And then in my Soho project, I designed two custom entryway tables because, again, that space is so large and the design is so specific, so I wanted to design them. And I also made the coffee tables, as well.
Now, going forward, I’m always trying to put something that I made myself that came directly out of my head, well, out of my head to paper, to the furniture maker.
Is there a piece of furniture or lighting that you “must have” in every project?
How do you incorporate your personal brand into your work?
I always incorporate my personal brand into my work by documenting and explaining the process on social media and showing up in my work as my true, authentic self.
You’re clearly an Instagram star. Any tips?
As cliché as it may sound, just be yourself! Your audience likes you for you and the knowledge you bring. Be a teacher and let people in on your thought process—they’ll be inspired and still hire you!
How does community fit into your design?
I’m big on community. My design community is very important. Making friendships, cultivating relationships and networking is all essential to personal and professional growth. Participating in panel discussions and showing up to industry events are important for growth as well.
What’s the hardest part about running your business?
The business part. The spreadsheets.
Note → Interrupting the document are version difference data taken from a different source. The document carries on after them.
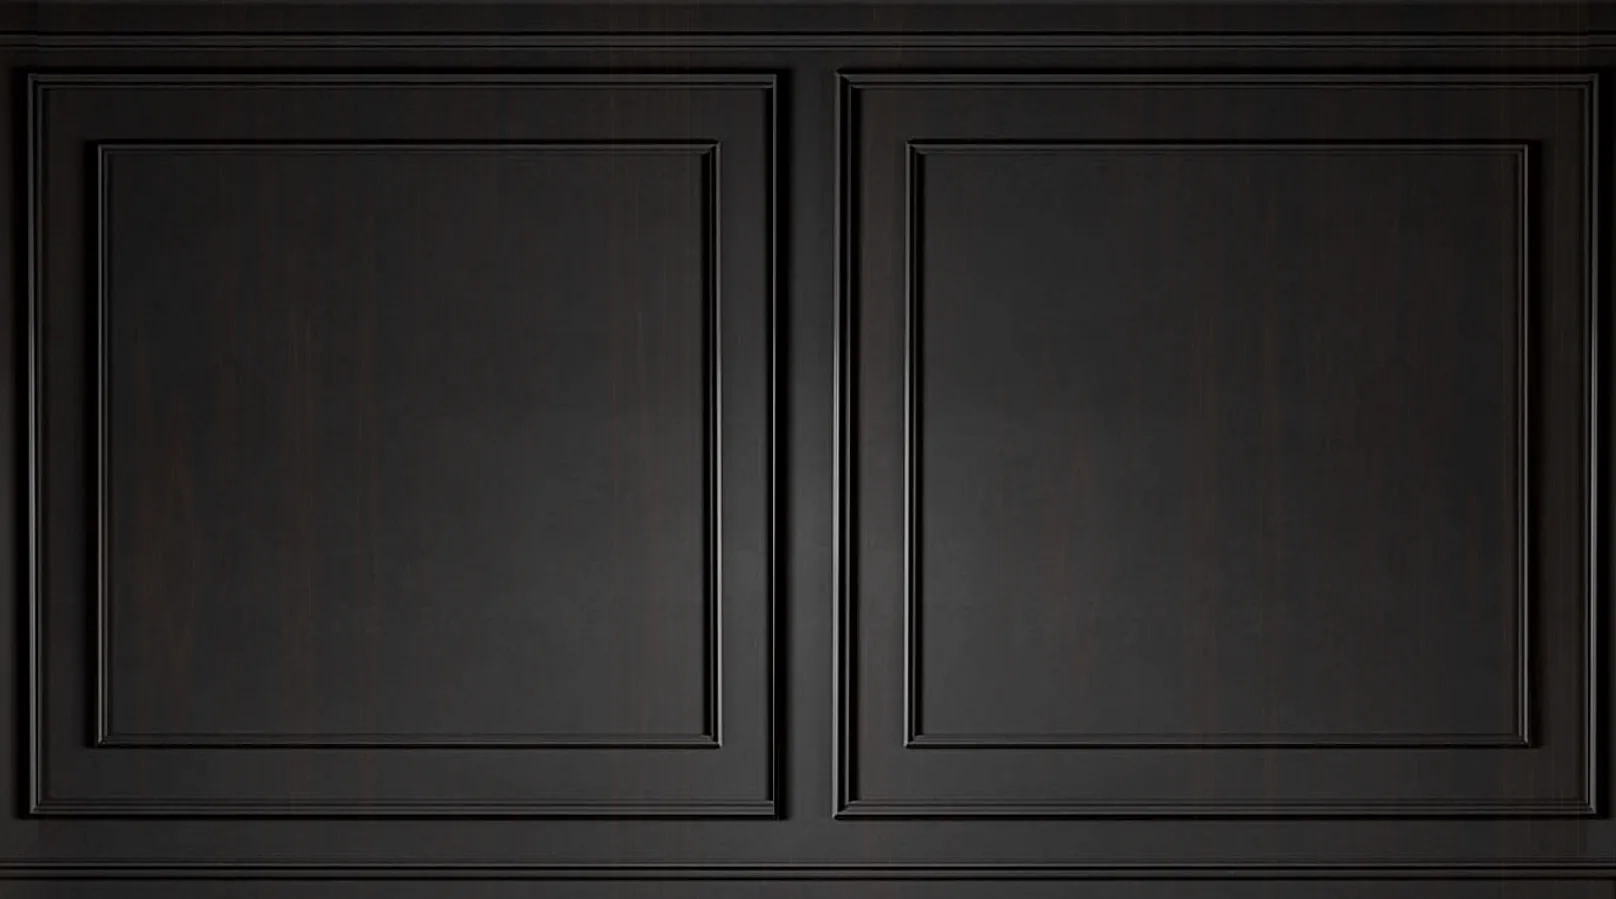
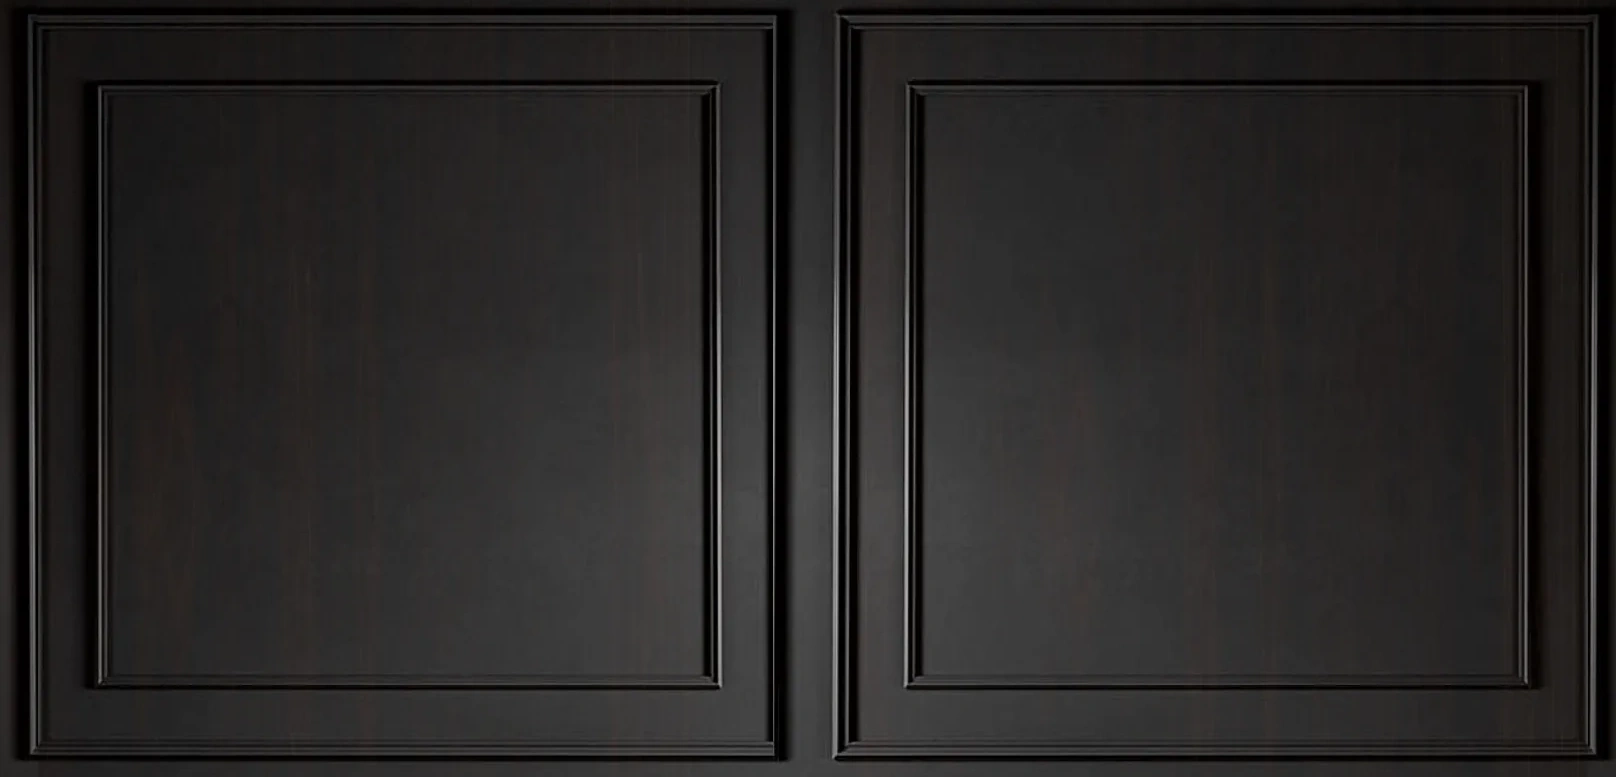
fix: aggiornata immagine boiserie e allineato CSS alle nuove proporzioni

diff --git a/css/home.css b/css/home.css
@@ -184,7 +184,7 @@ html { scroll-snap-type: y proximity; scroll-padding-top: var(--header-h, 170px)
   width: 100%;
   max-width: none;
   margin: 0;
-  aspect-ratio: 1616 / 899;
+  aspect-ratio: 1616 / 777;
   background: url("../images/boiserie-bg1.webp") center / cover no-repeat;
   opacity: 0;
   transform: scale(1.03);
@@ -202,8 +202,8 @@ html { scroll-snap-type: y proximity; scroll-padding-top: var(--header-h, 170px)
 }
 .card {
   position: absolute;
-  top: 16%;
-  height: 66.6%;
+  top: 10.9%;
+  height: 77.05%;
   display: flex;
   align-items: center;
   justify-content: center;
As a creative, it’s easy to come up with designs and implement them, but the bookkeeping is the hardest.
And what’s your favorite part?
The beginning and the big reveal. Like, okay, here you go. Live in it. I’m done. It’s about how happy they are, how excited they are. But it’s also for me personally, when it’s a complete project, I’m always happiest. When I come up with the design plan and then at the end when it’s fully executed, it’s almost like I saw this in my head and now it’s a real, tangible thing. I guess you could say my favorite parts are the beginning and the end.
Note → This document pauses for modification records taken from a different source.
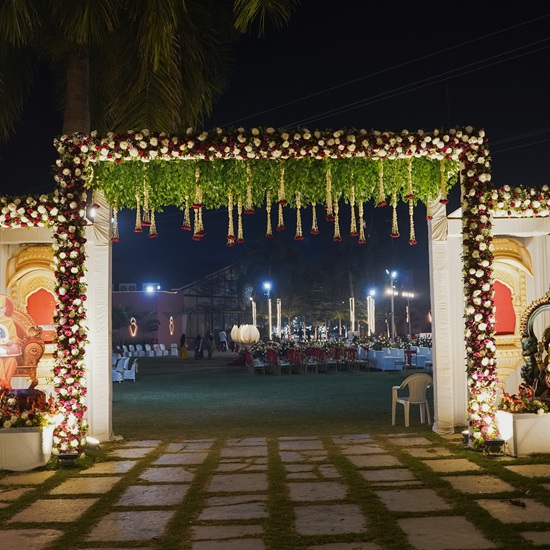
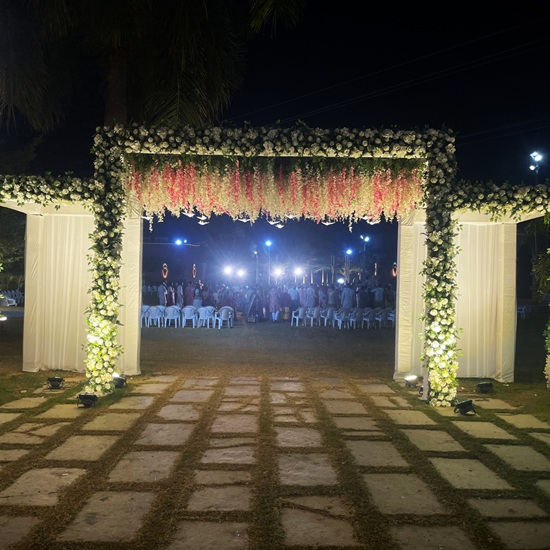
testest

diff --git a/index.html b/index.html
@@ -936,6 +936,16 @@
             </span>
           </div>
         </div>
+           <div class="col-6 col-md-6 col-lg-4 grid-item c-6">
+          <div class="bd-singel__gallery-item mb-30">
+            <div class="bd-gallery__thumb">
+              <a href="#"><img src="assets/img/gate6ss.jpg" alt="Wedding chori ritual with bride and groom — Avsar Party Plot Gujarat"></a>
+            </div>
+            <span class="bd-gallery__action">
+              <a class="popup-image" href="assets/img/gate6.jpg" aria-label="View full image"><i class="fa-solid fa-image" aria-hidden="true"></i></a>
+            </span>
+          </div>
+        </div>
         <div class="col-6 col-md-6 col-lg-4 grid-item c-7">
           <div class="bd-singel__gallery-item mb-30">
             <div class="bd-gallery__thumb">
@@ -943,6 +953,16 @@
             </div>
             <span class="bd-gallery__action">
               <a class="popup-image" href="assets/img/pokvano4.jpg" aria-label="View full image"><i class="fa-solid fa-image" aria-hidden="true"></i></a>
+            </span>
+          </div>
+        </div>
+         <div class="col-6 col-md-6 col-lg-4 grid-item c-7">
+          <div class="bd-singel__gallery-item mb-30">
+            <div class="bd-gallery__thumb">
+              <a href="#"><img src="assets/img/pokvano3ss.jpg" alt="Wedding chori ritual with bride and groom — Avsar Party Plot Gujarat"></a>
+            </div>
+            <span class="bd-gallery__action">
+              <a class="popup-image" href="assets/img/pokvano3.jpg" aria-label="View full image"><i class="fa-solid fa-image" aria-hidden="true"></i></a>
             </span>
           </div>
         </div>
@@ -1034,6 +1054,16 @@
             </span>
           </div>
         </div>
+        <div class="col-6 col-md-6 col-lg-4 grid-item c-2">
+          <div class="bd-singel__gallery-item mb-30">
+            <div class="bd-gallery__thumb">
+              <a href="#"><img src="assets/img/reception2ss.jpg" alt="Grand reception hall setup at Avsar Party Plot — elegant décor for 500 guests Anand"></a>
+            </div>
+            <span class="bd-gallery__action">
+              <a class="popup-image" href="assets/img/reception2.jpg" aria-label="View full image"><i class="fa-solid fa-image" aria-hidden="true"></i></a>
+            </span>
+          </div>
+        </div>
         <div class="col-6 col-md-6 col-lg-4 grid-item c-1">
           <div class="bd-singel__gallery-item mb-30">
             <div class="bd-gallery__thumb">
@@ -1087,6 +1117,16 @@
             </span>
           </div>
         </div>
+        <div class="col-6 col-md-6 col-lg-4 grid-item c-1">
+          <div class="bd-singel__gallery-item mb-30">
+            <div class="bd-gallery__thumb">
+              <a href="#"><img src="assets/img/chori7ss.jpg" alt="Grand gate decoration for evening event at Avsar Party Plot — lighting and flowers"></a>
+            </div>
+            <span class="bd-gallery__action">
+              <a class="popup-image" href="assets/img/chori7.jpg" aria-label="View full image"><i class="fa-solid fa-image" aria-hidden="true"></i></a>
+            </span>
+          </div>
+        </div>
 <div class="col-6 col-md-6 col-lg-4 grid-item c-1">
           <div class="bd-singel__gallery-item mb-30">
             <div class="bd-gallery__thumb">
@@ -1114,6 +1154,16 @@
             </div>
             <span class="bd-gallery__action">
               <a class="popup-image" href="assets/img/entry2.jpg" aria-label="View full image"><i class="fa-solid fa-image" aria-hidden="true"></i></a>
+            </span>
+          </div>
+        </div>
+        <div class="col-6 col-md-6 col-lg-4 grid-item c-6">
+          <div class="bd-singel__gallery-item mb-30">
+            <div class="bd-gallery__thumb">
+              <a href="#"><img src="assets/img/entry5ss.jpg" alt="Grand gate decoration for evening event at Avsar Party Plot — lighting and flowers"></a>
+            </div>
+            <span class="bd-gallery__action">
+              <a class="popup-image" href="assets/img/entry5.jpg" aria-label="View full image"><i class="fa-solid fa-image" aria-hidden="true"></i></a>
             </span>
           </div>
         </div>

diff --git a/css/style.css b/css/style.css
@@ -66,7 +66,7 @@ h6,
     position: relative;
     z-index: 1050;
     width: 100% !important;
-    background-color: #f3eaeb !important; /* Matches your form's input background shade */
+    background-color: #f2e5e8 !important; /* Matches your form's input background shade */
     border: none !important;
     height: 58px !important;
     line-height: 58px !important;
What advice would you give a designer starting out today?
Find a designer whose aesthetic you like and ask them questions. But also learn from everyone and everything.
What advice would you give your former self back when you started?
Always trust your gut when it comes to design and pricing.
Would you say there’s anything that you leaned on or learned from when you were starting your design journey?
For me, there are a few designers that I was like oh, I really like what they do and I really kept my eye on them. Like my favorite designers, Kelly Wearstler, of course. And another interior designer, Michel Boyd. I would look at his stuff and just wow. His stuff. So I actually had the opportunity to pick his brain, talk to him a little bit and just get into his design process. And then I developed my own, you know? I really honed in on whose designs really resonated with me and then added in all the other things that I like.
Where do you see yourself in the next few years?
I would love a television show. Just like Trading Spaces inspired me to become a designer, hopefully me on television will inspire someone who looks like me to pursue their dreams. Representation is so important, and honestly, I don’t see anyone who looks like me on television in the home space right now, so why not me?
What makes hiring Alvin Wayne a unique experience?
I always show up as 100% authentically me. I think that allows a client to really let their guard down, and to let me in on how they live. And you’re building a relationship. So it’s like, sometimes you gain a friend out of it, and you gain a repeat customer. But at the end of the day, I think the experience is just me showing up as myself and offering you the best of me. Whatever that relationship looks like at the end of this process, you’re going to have a beautiful home. And we’re going to have a great relationship. You’re working with a friend. That’s how I go into it, and that alone is an experience.
To keep up with Alvin and the latest from our Innovators Council, stay tuned to The Edit and follow along on Instagram @lumensdotcom.